Very interesting read, some things I expected and some I didn't. Thank you for doing all the statistical work!
I'd have to say the thing that shocked me the most didn't even deal with Cassel it was Philly facing pressure 40% of the time. I know they've lost and all that but for buying the "dream team" so to speak it's pretty crazy to have the QB pressured more than anyone in the league.
I am curious though, do you still have all the statistics readily available? I'd be curious to see the data for all the teams and QB's. Did you notice any patterns such as O-lines that weigh the most on average face the least pressure?
I agree with you, I was as much of a Cassel supporter as you last year, and although I would have never considered myself a "Cassel Fan" I had always thought that he caught more grief than he deserved (like any QB in the NFL)
I had always thought that he could be a decent QB in the right situation (IE: New England, when Brady went down) I never agreed with how Pioli went about acquiring him, and giving him the long term deal before seeing what he could do here (it seems like that is the trap/type of move that the average NFL franchise falls into, not the type of franchise that the Chiefs and Pioli are striving to become, like the steelers, packers, patriots, ravens, etc.)
I also feel that this injury could be then beginning of the end of the Cassel, and possibly Haley era in KC. If Palko comes in and sparks some competitive play during this tough stretch, I think it cues us into drafting a QB high, and although maybe not starting him next year, but grooming him to succeed Cassel sooner rather than later. But if we do have a young QB come in next year, he will be coming into a good situation with his supporting cast. I think one main reason certain young QB's have a tough time transitioning to the NFL is due to the situations that are placed in, and are expected to to be the savior of a franchise. most don't have the offensive talent around them to succeed, but I think we will have that (Charles, Bowe, Breaston, Baldwin, Moeaki, McCluster, McClain, etc.) Not to mention, a defense that is, I think, 1 good player and an attitude change away from being a fairly decent D.
Who knows? but I hope all works out, whichever way we decide to go.
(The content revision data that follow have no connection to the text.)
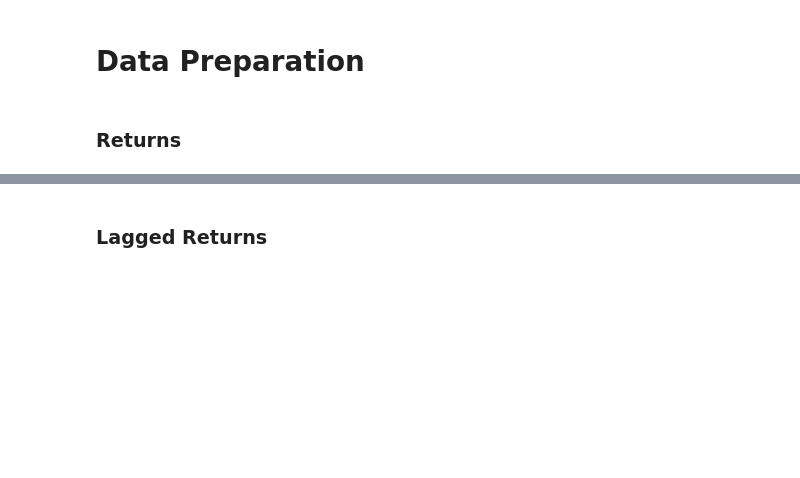
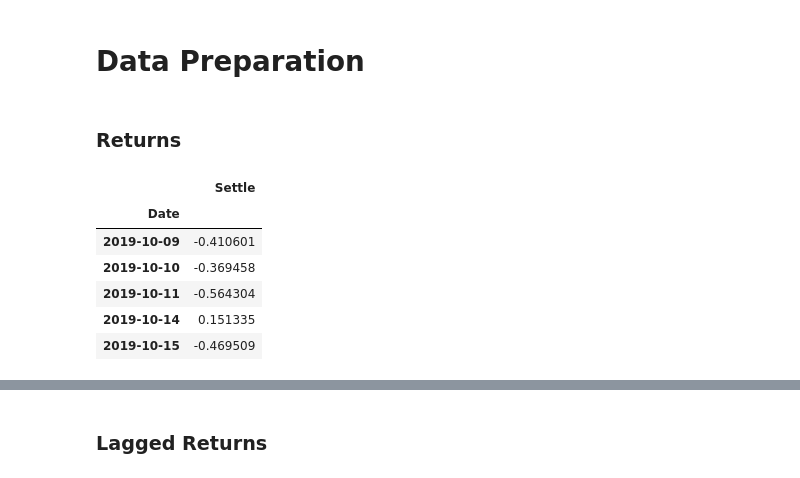
Before and after one commit to mowlem123/Time_Series_Homework, a Jupyter notebook: Instructions/Starter_Code/regression_analysis.ipynb, the cells around one changed output, grey strips where cells are left out. Cells and saved outputs as stored; diff of their text form; code cells hidden in the pictures; blank space fills up the shorter version.

```diff
--- a/Instructions/Starter_Code/regression_analysis.ipynb
+++ b/Instructions/Starter_Code/regression_analysis.ipynb
@@ -37,6 +37,21 @@ yen_futures.head()
 # Data Preparation
 # %% [markdown]
 ### Returns
+# %%
+# Create series for returns based on the settle price from yen_futures.
+# Able to drop na values, as well as replacing inf, -inf values with np. nan's
+# Use this column to add to the yen_futures dataframe and drop null values.
+returns = (yen_futures[["Settle"]].pct_change() * 100)
+returns = returns.replace(-np.inf, np.nan).dropna()
+returns.tail()
+# %% [output]
+|  | Settle |
+| Date |  |
+| 2019-10-09 | -0.410601 |
+| 2019-10-10 | -0.369458 |
+| 2019-10-11 | -0.564304 |
+| 2019-10-14 | 0.151335 |
+| 2019-10-15 | -0.469509 |
 # %%
 # Create a series using "Settle" price percentage returns, drop any nan"s, and check the results:
 # (Make sure to multiply the pct_change() results by 100)
```
Also changed, not shown: parts of 10 cells of this notebook.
Of course, going by this years stats, that makes sense. But in a team decimated by injury, we couldn't expect anymore than that. Matter of fact, as bad as this team has played, I would be shocked to see him doing any better. I want us to win, as I've said, and I want Palko or Stanzi to be good. However, when their numbers aren't even close to Cassel's I won't gloat. I will point out that the team needs improving around them. You simply cannot expect a QB to do well with this team and coaching around him.
I know another team that lost their stud tight end and best running back, last year. The Green Bay Packers. Guess what they went on to do? The injury excuses can only go so far.